Is not holding a grudge enough?
Or have we only truly forgiven if we can wish them well, as we would anyone else who's never harmed us or our loved ones?

I don't know, but suspect it's the latter.

Mr Lexx
4th Oct 2006, 14:30
You have it Mr. Lawyer, if you can only wish the best for someone without holding the original act against them, then you have truly forgiven them. As you say, it is probably easier for someone to forgive if the other party is now dead. It would be a whole other can of eggs if he was still alive. (for me anyway, but then, I am rubbish at forgiving!).

If you go by the definition of grudge, if you are not holding one, then you have, in effect, forgiven them :

Definitions of grudge on the Web:

stew: bear a grudge; harbor ill feelings
accept or admit unwillingly
a resentment strong enough to justify retaliation; "holding a grudge"; "settling a score"

XXTSGR
4th Oct 2006, 14:48
A definition of forgiveness which I heard a while ago is "giving up your right to resentment and your desire for revenge".

BlooMoo, your post above says worlds about you.

AcroChik
4th Oct 2006, 18:08
A definition of forgiveness which I heard a while ago is "giving up your right to resentment and your desire for revenge".


Wise words, indeed, XXTSGR.

Interviewed this morning on CNN, the grandfather of one of the murdered girls said, "'We must not think evil of this man."

An extraordinary demonstration of his faith.

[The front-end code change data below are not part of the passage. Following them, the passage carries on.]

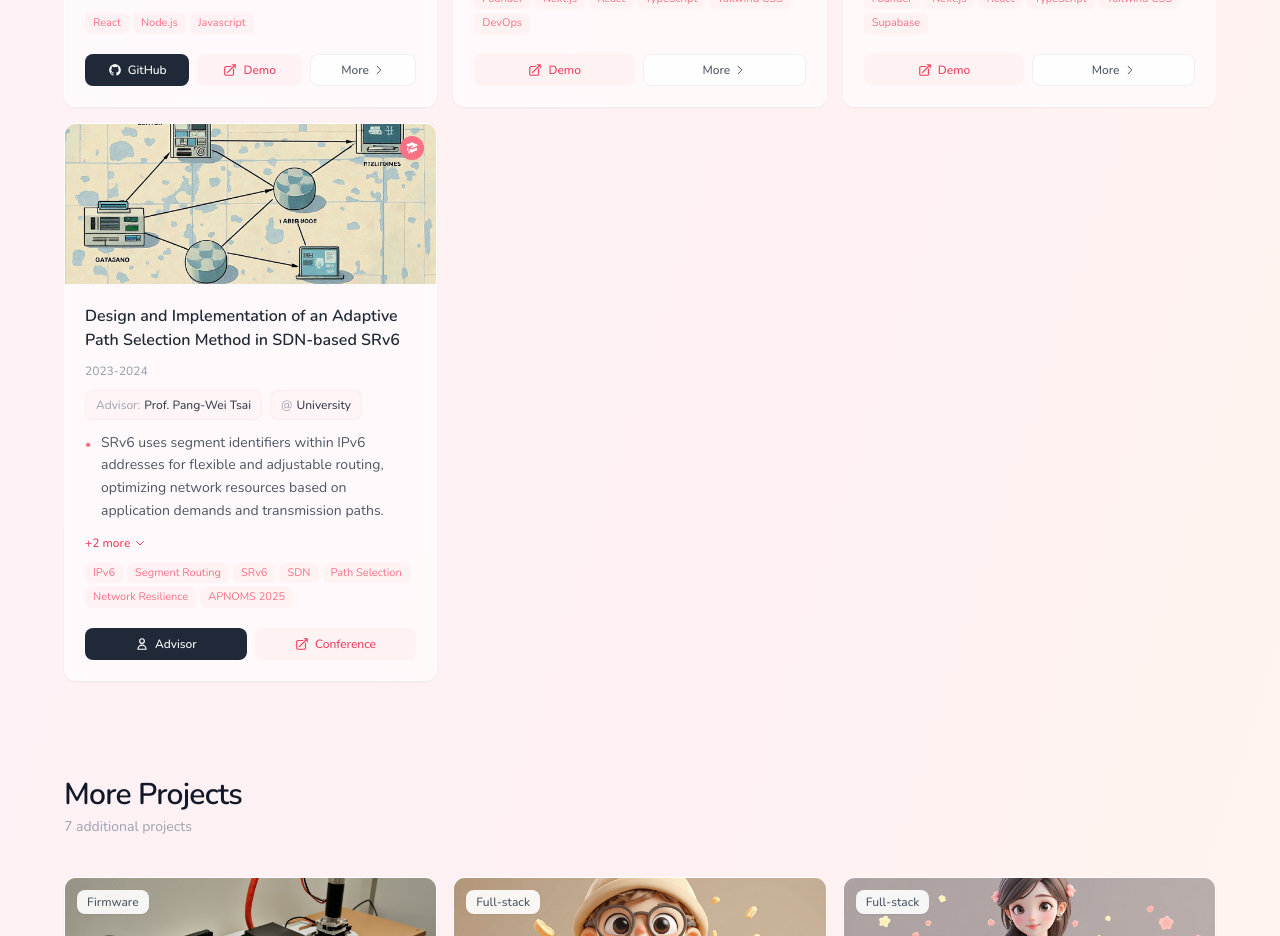
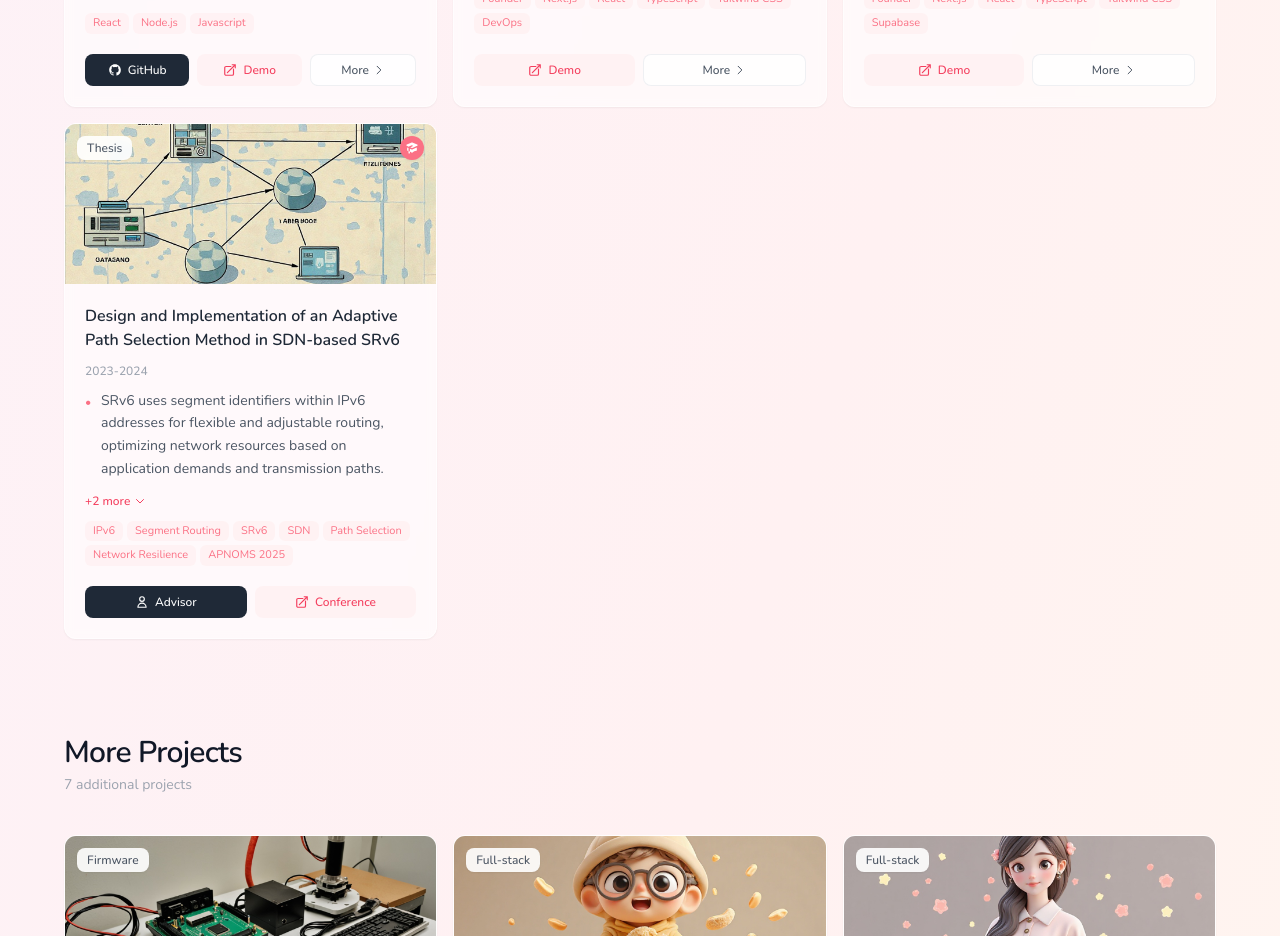
Before and after one commit to yuchen-land/yuchen-land.github.io, a Next.js app: page /portfolio in a window 1280 px wide. Shown: the part 1020-1956 px from the top of the page. Built offline with nearby package versions, Linux system fonts and the light colour scheme.

Commit message:
feat: Update AcademicCard to enhance badge visibility and remove compact academic info

```diff
--- a/src/components/AcademicCard.js
+++ b/src/components/AcademicCard.js
@@ -28,7 +28,12 @@ export default function AcademicCard({ thesis }) {
           </div>
         )}
 
-        {/* Thesis Badge */}
+        {/* Type Badge - Top Left */}
+        <div className="absolute top-3 left-3 px-2.5 py-1 rounded-lg text-xs font-medium shadow-sm bg-white/90 text-gray-600 backdrop-blur-sm">
+          Thesis
+        </div>
+
+        {/* Thesis Badge - Top Right */}
         <div className="absolute top-3 right-3 w-6 h-6 bg-rose-400 rounded-full flex items-center justify-center shadow-sm">
           <svg className="w-3.5 h-3.5 text-white" fill="currentColor" viewBox="0 0 20 20">
             <path d="M10.394 2.08a1 1 0 00-.788 0l-7 3a1 1 0 000 1.84L5.25 8.051a.999.999 0 01.356-.257l4-1.714a1 1 0 11.788 1.838L7.667 9.088l1.94.831a1 1 0 00.787 0l7-3a1 1 0 000-1.838l-7-3zM3.31 9.397L5 10.12v4.102a8.969 8.969 0 00-1.05-.174 1 1 0 01-.89-.89 11.115 11.115 0 01.25-3.762zM9.3 16.573A9.026 9.026 0 007 14.935v-3.957l1.818.78a3 3 0 002.364 0l5.508-2.361a11.026 11.026 0 01.25 3.762 1 1 0 01-.89.89 8.968 8.968 0 00-5.35 2.524 1 1 0 01-1.4 0zM6 18a1 1 0 001-1v-2.065a8.935 8.935 0 00-2-.712V17a1 1 0 001 1z" />
@@ -51,18 +56,6 @@ export default function AcademicCard({ thesis }) {
                 {thesis.year}
               </span>
             )}
-          </div>
-
-          {/* Academic Info - Compact */}
-          <div className="flex gap-2 mb-3 text-xs">
-            <div className="bg-rose-50/60 rounded-lg px-2.5 py-1.5 border border-rose-100/50">
-              <span className="text-gray-400">Advisor:</span>
-              <span className="text-gray-700 font-medium ml-1">{thesis.advisor.name.split(',')[0]}</span>
-            </div>
-            <div className="bg-rose-50/60 rounded-lg px-2.5 py-1.5 border border-rose-100/50">
-              <span className="text-gray-400">@</span>
-              <span className="text-gray-700 font-medium ml-1">{thesis.institution.split(' ').slice(-1)[0]}</span>
-            </div>
           </div>
 
           {/* Research Highlights with expand/collapse */}
```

G-CPTN
4th Oct 2006, 19:01
Forgiveness.
Those who were the victims of the Tsunami or Katrina have suffered just as severely. They have nobody on which to concentrate their anger (if any), so 'forgiveness' is either automatic or irrelevant. They COULD blame 'God', but either their religion doesn't entertain that or it doesn't do any good.
In some minds, the actions of others (whether for good or evil) are directed by some version of God (depending on region of origin) or belief in their religion.
As a born Christian, I have readily accepted that good deeds are based on 'the works of God' or the influence of a Godly way-of-life, yet I've pondered over acts of evil or sadness and natural disasters. It takes a deeper understanding of belief to accept that, whatever happens, it is the work of God. Non-believers have to resolve their feelings between seeking revenge and retribution (and what good does that do?) and forgiveness. Wasn't it in Jesus' Sermon on the Mount in the Gospel of Matthew, that Jesus says?: "You have heard that it was said, 'An eye for an eye, and a tooth for a tooth.' But I tell you, do not resist an evil person. If someone strikes you on the right cheek, turn to him the other also. And if someone wants to sue you and take your tunic, let him have your cloak as well. If someone forces you to go one mile, go with him two miles. Give to the one who asks you, and do not turn away from the one who wants to borrow from you." (Matthew 5:38-42, NIV)
It is, perhaps, but a few steps to reach the Amish attitude that, whatever happens, the perpetrator will be forgiven, and is, indeed, granted forgiveness in advance of the event. I'm not certain that I'm ready for that yet, but for those who HAVE made that move, I can but admire them. The converse, is mayhem, with everyone reacting with violence for violence, which escalates into further violence. I guess that many can see that schoolyard scuffles are best halted and the participants encouraged to 'make friends', and that gang-warfare is basically pointless. A few will abhor conflict between societies based (purely) on religion (or in some cases, creed), or race, or, in fact, nationality. Even neighbouring towns or football teams can be the cause of dispute. How sensible is THAT?

In this case, there is NO suggestion that the perpetrator bore any grudge against the Amish Community. Had the school been either a secular or non-Christian establishment I suspect the actions would have been identical.
Apart from the forgiveness, that is, and for THAT some will be amazed, others envious.

chuks
4th Oct 2006, 19:11
Have a look at this book, 'Miracle in the Andes,' for a useful slant on theology. It was written, perhaps 'ghost-written,' by a survivor of an FH-227 crash that took the lives of his mother and one of his sisters.

He had to come to terms with the nature of a Deity that could take the lives of two of his loved ones and yet allow him and a small group of survivors to live. He achieved a very interesting personal solution to this moral dilemma.